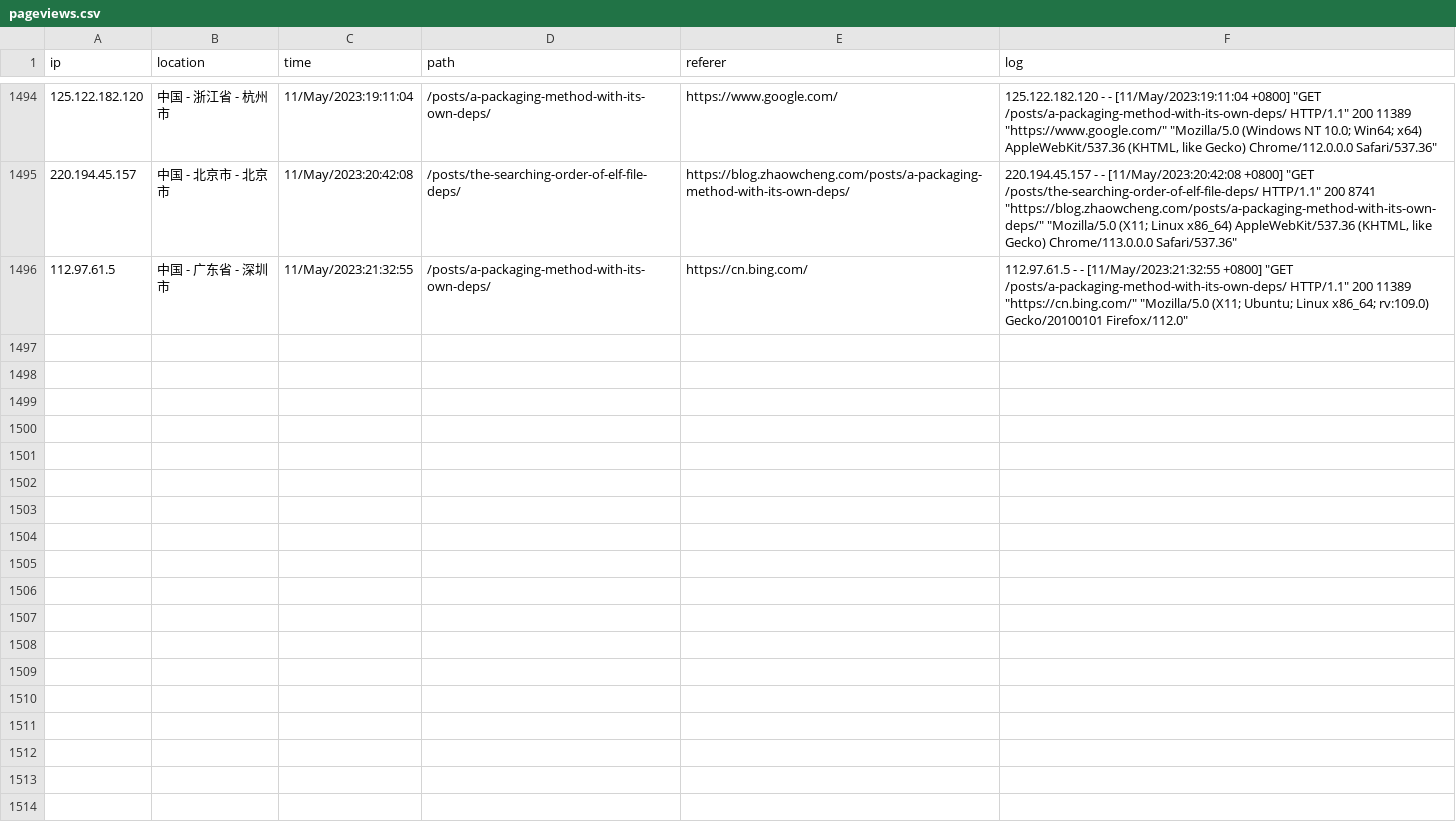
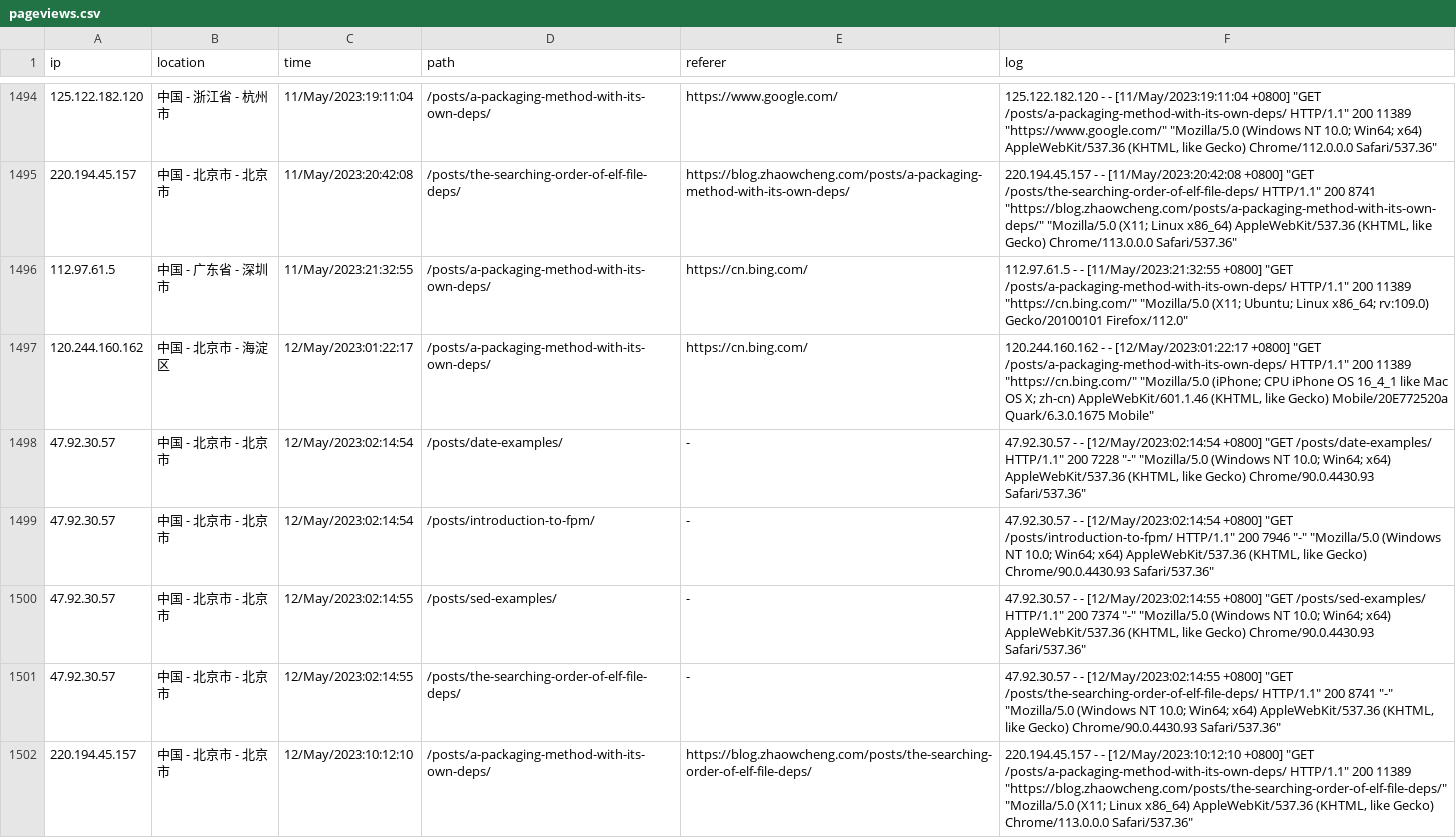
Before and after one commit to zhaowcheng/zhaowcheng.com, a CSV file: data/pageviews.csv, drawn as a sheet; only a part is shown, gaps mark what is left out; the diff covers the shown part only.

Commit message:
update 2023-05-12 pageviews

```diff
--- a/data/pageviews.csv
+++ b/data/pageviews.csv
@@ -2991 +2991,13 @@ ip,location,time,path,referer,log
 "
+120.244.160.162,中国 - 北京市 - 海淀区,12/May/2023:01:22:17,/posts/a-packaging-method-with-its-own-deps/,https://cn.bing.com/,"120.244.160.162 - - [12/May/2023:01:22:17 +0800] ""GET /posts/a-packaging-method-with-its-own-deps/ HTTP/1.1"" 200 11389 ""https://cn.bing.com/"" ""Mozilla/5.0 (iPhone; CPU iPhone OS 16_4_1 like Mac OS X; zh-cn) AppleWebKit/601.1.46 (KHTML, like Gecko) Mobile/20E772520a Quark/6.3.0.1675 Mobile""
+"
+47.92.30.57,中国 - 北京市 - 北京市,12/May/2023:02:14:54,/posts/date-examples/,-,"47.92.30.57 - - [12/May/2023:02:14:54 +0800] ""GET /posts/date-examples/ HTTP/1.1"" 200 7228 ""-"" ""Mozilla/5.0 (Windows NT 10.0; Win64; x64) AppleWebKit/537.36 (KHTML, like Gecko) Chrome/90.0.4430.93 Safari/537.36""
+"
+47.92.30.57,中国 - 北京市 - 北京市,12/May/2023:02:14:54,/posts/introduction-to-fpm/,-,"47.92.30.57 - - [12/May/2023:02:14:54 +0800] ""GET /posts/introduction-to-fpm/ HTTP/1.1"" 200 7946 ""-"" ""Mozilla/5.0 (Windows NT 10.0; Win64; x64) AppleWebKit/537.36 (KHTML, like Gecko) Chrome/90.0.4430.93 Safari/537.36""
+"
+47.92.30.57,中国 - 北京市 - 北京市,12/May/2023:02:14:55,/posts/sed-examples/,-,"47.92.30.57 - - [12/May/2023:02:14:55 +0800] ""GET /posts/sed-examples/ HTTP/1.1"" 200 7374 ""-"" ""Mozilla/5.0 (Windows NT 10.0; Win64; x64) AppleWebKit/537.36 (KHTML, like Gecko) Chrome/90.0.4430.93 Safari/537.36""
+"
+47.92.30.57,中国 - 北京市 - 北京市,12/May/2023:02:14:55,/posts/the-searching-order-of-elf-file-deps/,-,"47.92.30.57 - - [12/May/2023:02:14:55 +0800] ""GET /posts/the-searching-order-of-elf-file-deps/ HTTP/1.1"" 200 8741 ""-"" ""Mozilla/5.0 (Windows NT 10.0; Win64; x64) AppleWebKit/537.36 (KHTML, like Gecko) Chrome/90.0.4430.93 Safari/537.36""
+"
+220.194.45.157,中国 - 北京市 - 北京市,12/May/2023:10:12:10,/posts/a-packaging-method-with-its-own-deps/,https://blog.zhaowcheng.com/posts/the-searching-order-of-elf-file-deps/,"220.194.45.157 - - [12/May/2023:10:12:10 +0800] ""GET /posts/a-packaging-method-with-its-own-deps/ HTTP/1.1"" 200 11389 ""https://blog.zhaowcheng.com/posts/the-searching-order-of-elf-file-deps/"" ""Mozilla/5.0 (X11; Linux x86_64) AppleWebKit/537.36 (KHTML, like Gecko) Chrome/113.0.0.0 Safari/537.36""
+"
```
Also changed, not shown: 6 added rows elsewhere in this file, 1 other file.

◇ ◇ ◇

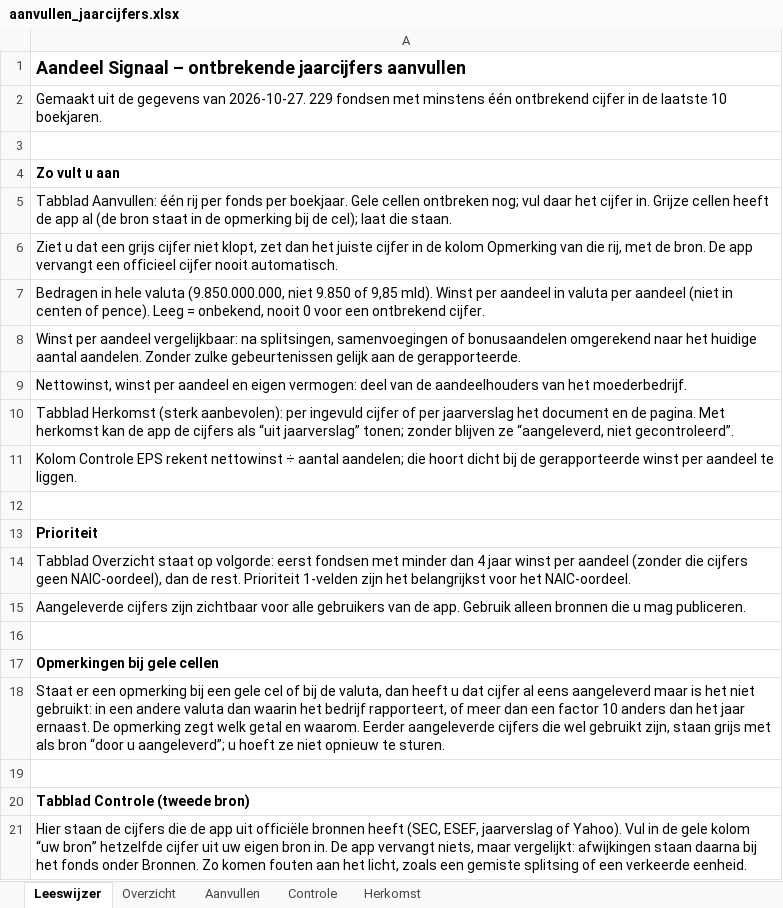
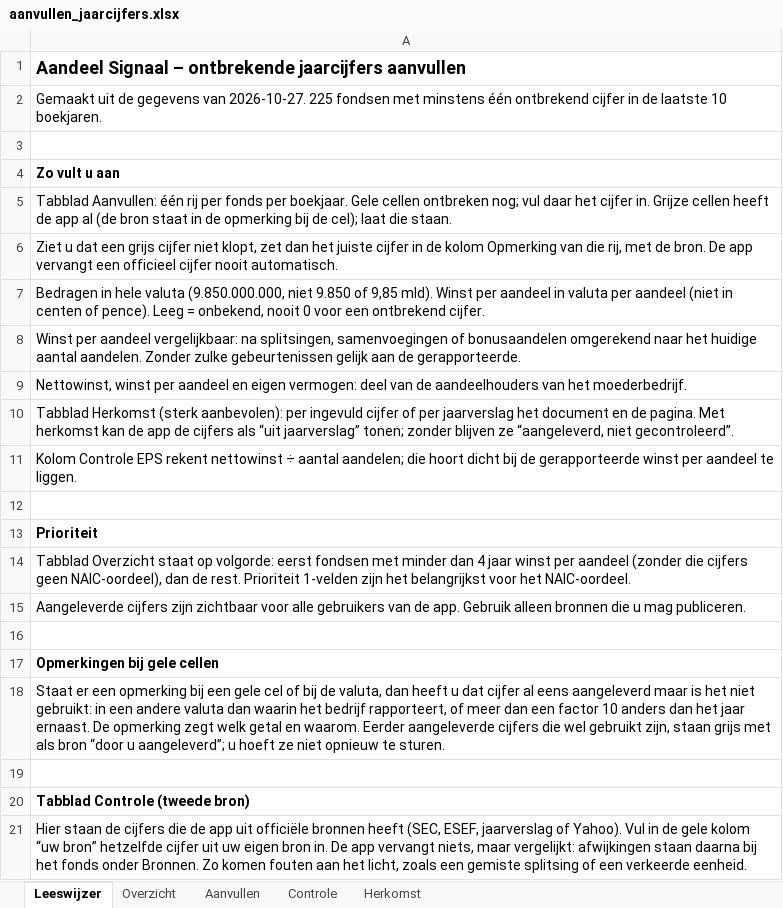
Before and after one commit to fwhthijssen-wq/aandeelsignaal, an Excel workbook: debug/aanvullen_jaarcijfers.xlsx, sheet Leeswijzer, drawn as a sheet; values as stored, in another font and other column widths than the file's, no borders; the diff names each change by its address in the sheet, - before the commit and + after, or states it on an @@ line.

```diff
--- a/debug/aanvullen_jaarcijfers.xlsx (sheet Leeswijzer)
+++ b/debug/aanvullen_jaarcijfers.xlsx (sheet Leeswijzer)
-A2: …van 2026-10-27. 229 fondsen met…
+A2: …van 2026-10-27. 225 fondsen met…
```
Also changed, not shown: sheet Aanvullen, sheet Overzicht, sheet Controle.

◇ ◇ ◇

* Instructions for the task
Line count for "zhaowcheng": count the lines of the records above that contain it and give only the number.

* Solved problem
2